There is often a sense that technology is a toy. That if it engages kids it is because it is more exciting and bright than tired, old books. This is, in many respects, the rhetoric at the heart of moves towards ‘interactive’ textbooks. The issue, of course, is that while that may be true, the real potential for technology in education is to break us from the requirements of standardization.
SEATTLE (AP) — Kristine Nannini spent her summer creating wall charts and student data sheets for her fifth grade class — and making $24,000 online by selling those same materials to other teachers.
Teachers like Nannini are making extra money providing materials to their cash-strapped and time-limited colleagues on curriculum sharing sites like teacherspayteachers.com, providing an alternative to more traditional — and generally more expensive — school supply stores. Many districts, teachers and parents say these sites are saving teachers time and money, and giving educators a quick way to make extra income.
Project-based learning is one of the most popular terms in education innovation today. We talk about PBL all the time and how it, combined with flipped classrooms, can basically change the way education works. It’s an exciting time to be sure.
A little over a year ago I wrote a post about the flipped classroom, why I loved it, and how I used it. I have to admit, the flip wasn’t the same economic and political entity then that it is now. And in some ways, I think that matters.
We talk every day about how iPads and other technology can be implemented in the classroom. But many devices cough iPad cough are designed to do a myriad of different things. Sure, they’re terrific learning tools but they’re also great distraction tools. Just ask any student able to quickly check their Facebook account while they’re supposed to be using an iPad for research.
Many brick-and-mortar schools want to incorporate more online instruction—but how should teachers prepare for the newly popular blended classroom? An update to a national certification program for educators promises to help them teach in a blended learning environment.

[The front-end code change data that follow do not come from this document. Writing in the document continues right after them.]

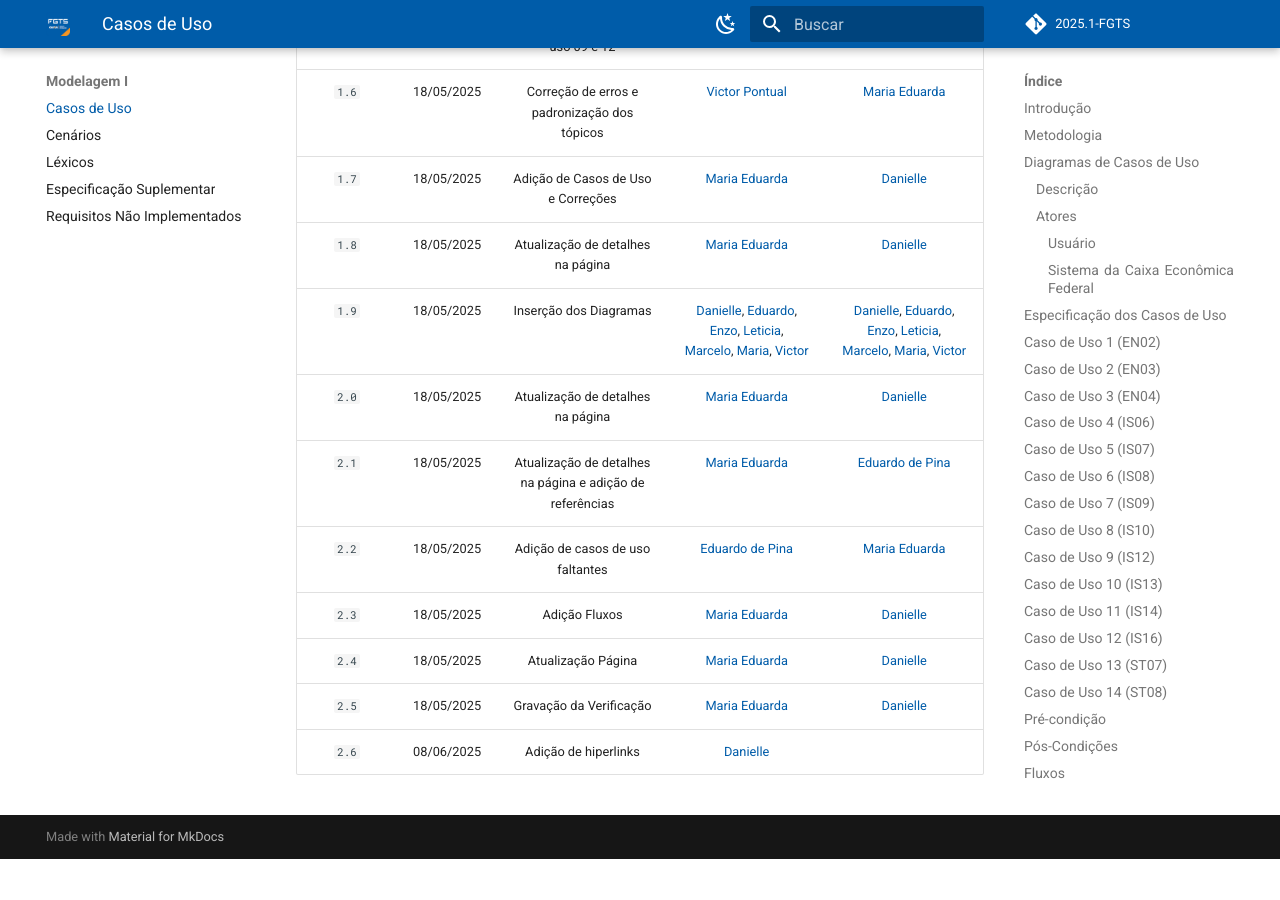
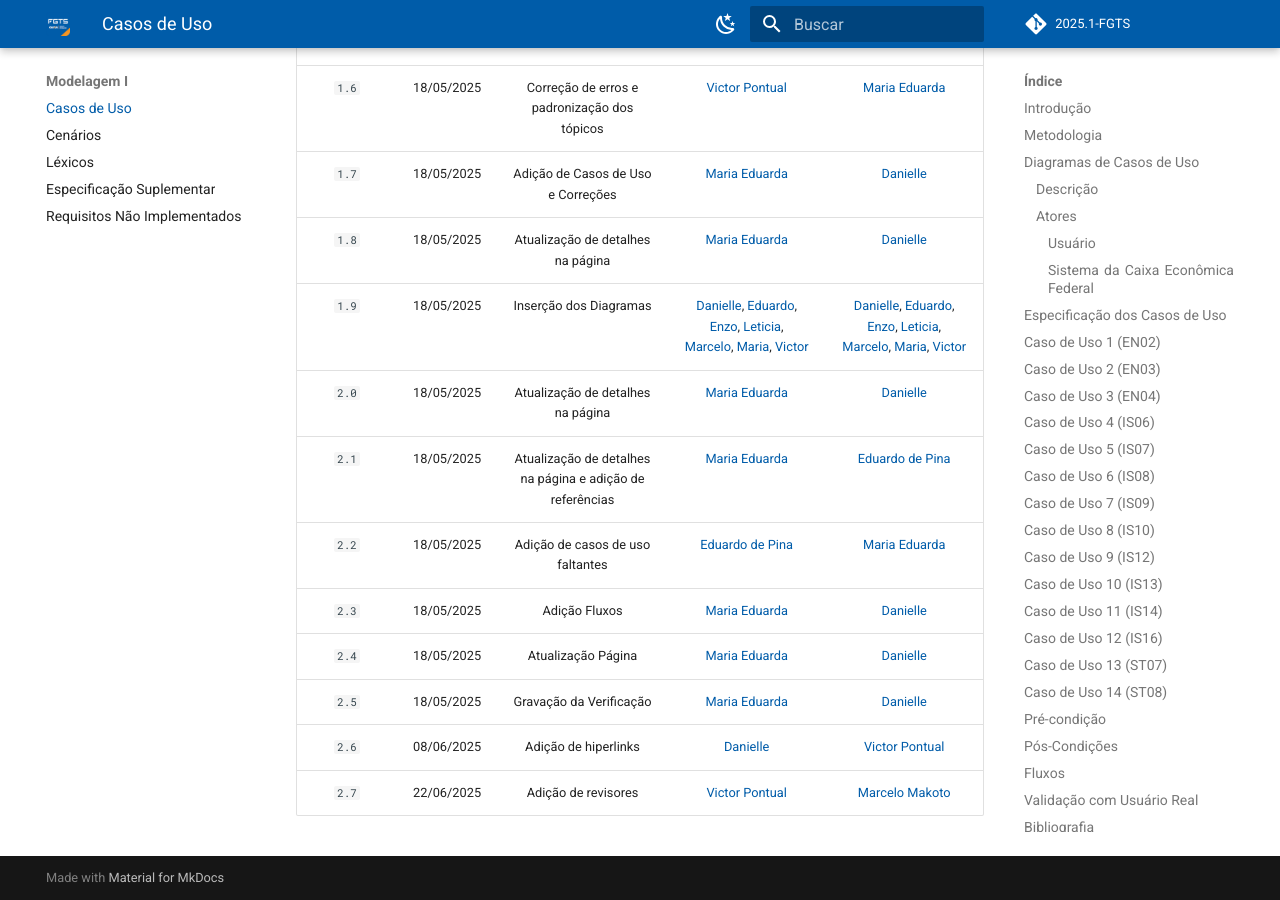
Before and after one commit to eduardodpms/REQ-FGTS, an MkDocs documentation site: the page built from docs/Modelagem-I/Diagrama.md, in a window 1280 px wide and 900 px high, scrolled down 22563 px. Built offline with MkDocs 1.6.1 and Material for MkDocs 9.7.7, drawn with Linux system fonts in a browser that asks for light colours; comment, search, counter and statistics services are not loaded; before the commit the page ends 23422 px from its top, so only the background shows below that.

Commit message:
docs: adição de revisores em modelagem_1

```diff
--- a/docs/Modelagem-I/Diagrama.md
+++ b/docs/Modelagem-I/Diagrama.md
@@ -35,47 +35,46 @@ Abaixo, segue a tabela com os membros participantes do processo de construção
   </thead>
   <tbody>
     <tr>
-      <td> Danielle Soares </td>
-      <td> 17/05/2025 </td>
-      <td> 22:50 </td>
+      <td><a href="https://github.com/danielle-soaress">Danielle Soares</a></td>
+      <td>17/05/2025</td>
+      <td>22:50</td>
     </tr>
     <tr>
-      <td> Eduardo de Pina </td>
-      <td> 18/05/2025 </td>
-      <td> 10:57 </td>
+      <td><a href="https://github.com/eduardodpms">Eduardo de Pina</a></td>
+      <td>18/05/2025</td>
+      <td>10:57</td>
     </tr>
     <tr>
-      <td> Enzo Emir </td>
-      <td> 17/05/2025 </td>
-      <td> 02:00 </td>
+      <td><a href="https://github.com/EnzoEmir">Enzo Emir</a></td>
+      <td>17/05/2025</td>
+      <td>02:00</td>
     </tr>
     <tr>
-      <td> Leticia Arisa </td>
-      <td> 17/05/2025 </td>
-      <td> 14:45 </td>
+      <td><a href="https://github.com/Leticia-Arisa-K-Higa">Leticia Arisa</a></td>
+      <td>17/05/2025</td>
+      <td>14:45</td>
     </tr>
     <tr>
-      <td> Marcelo Makoto </td>
-      <td> 17/05/2025 </td>
-      <td> 09:37 </td>
+      <td><a href="https://github.com/MM4k">Marcelo Makoto</a></td>
+      <td>17/05/2025</td>
+      <td>09:37</td>
     </tr>
     <tr>
-      <td> Maria Eduarda </td>
-      <td> 18/05/2025 </td>
-      <td> 17:00 </td>
+      <td><a href="https://github.com/dudaa28">Maria Eduarda</a></td>
+      <td>18/05/2025</td>
+      <td>17:00</td>
     </tr>
     <tr>
-      <td> Victor Pontual </td>
-      <td> 17/05/2025 </td>
-      <td> 17:00 </td>
+      <td><a href="https://github.com/VictorPontual">Victor Pontual</a></td>
+      <td>17/05/2025</td>
+      <td>17:00</td>
     </tr>
   </tbody>
 </table>
 
 </div>
 
-
-<p style="text-align: center; font-size: 16px;">Fonte: <i>Leticia Arisa</i></p>
+<p style="text-align: center; font-size: 10pt;">Fonte: <a href="https://github.com/Leticia-Arisa-K-Higa">Leticia Arisa</a></p>
 
 ## Diagramas de Casos de Uso
 
@@ -83,7 +82,7 @@ Abaixo, segue a tabela com os membros participantes do processo de construção
 
 ![Diagrama](./../assets/diagramas/implementado.png)
 
-<font size="2"><p style="text-align: center">Fonte: [Danielle Soares](https://github.com/danielle-soaress) e [Enzo Emir](https://github.com/EnzoEmir), 2025.</p></font>
+<font size="2"><p style="text-align: center">Fonte: [Danielle Soares](https://github.com/danielle-soaress) e [Enzo Emir](https://github.com/EnzoEmir)</p></font>
 
 <br>
 
@@ -91,7 +90,7 @@ Abaixo, segue a tabela com os membros participantes do processo de construção
 
 ![Diagrama](./../assets/diagramas/nao_implementado.png)
 
-<font size="2"><p style="text-align: center">Fonte: [Danielle Soares](https://github.com/danielle-soaress) e [Enzo Emir](https://github.com/EnzoEmir), 2025.</p></font>
+<font size="2"><p style="text-align: center">Fonte: [Danielle Soares](https://github.com/danielle-soaress) e [Enzo Emir](https://github.com/EnzoEmir)</p></font>
 
 
 
@@ -526,4 +525,5 @@ No contexto do app FGTS, uma pós-condição para o caso de uso **Visualizar Dat
 | `2.3` | 18/05/2025 | Adição Fluxos | [Maria Eduarda](https://github.com/dudaa28) | [Danielle](https://github.com/danielle-soaress) |
 | `2.4` | 18/05/2025 | Atualização Página | [Maria Eduarda](https://github.com/dudaa28) | [Danielle](https://github.com/danielle-soaress) |
 | `2.5` | 18/05/2025 | Gravação da Verificação | [Maria Eduarda](https://github.com/dudaa28) | [Danielle](https://github.com/danielle-soaress) | [Enzo Emir](https://github.com/EnzoEmir) |
-| `2.6` | 08/06/2025 | Adição de hiperlinks | [Danielle](https://github.com/danielle-soaress) |  |  |
+| `2.6` | 08/06/2025 | Adição de hiperlinks | [Danielle](https://github.com/danielle-soaress) | [Victor Pontual](https://github.com/VictorPontual) |
+| `2.7` | 22/06/2025 | Adição de revisores | [Victor Pontual](https://github.com/VictorPontual) | [Marcelo Makoto](https://github.com/MM4k) |
```
Also changed, not shown: docs/Modelagem-I/Cenarios.md (+24 -22 lines), docs/Modelagem-I/EspecificacaoSuplementar.md (+21 -21 lines), docs/Modelagem-I/Lexicos.md (+26 -23 lines), docs/Modelagem-I/RNI.md (+4 -1 lines).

More schools are embracing what was once considered a disruptive force in the classroom: cellphones.
Districts have relaxed their rules, allowing students to plug into their phones, iPods and other electronic devices during lunch, recess or class time when permitted by a teacher.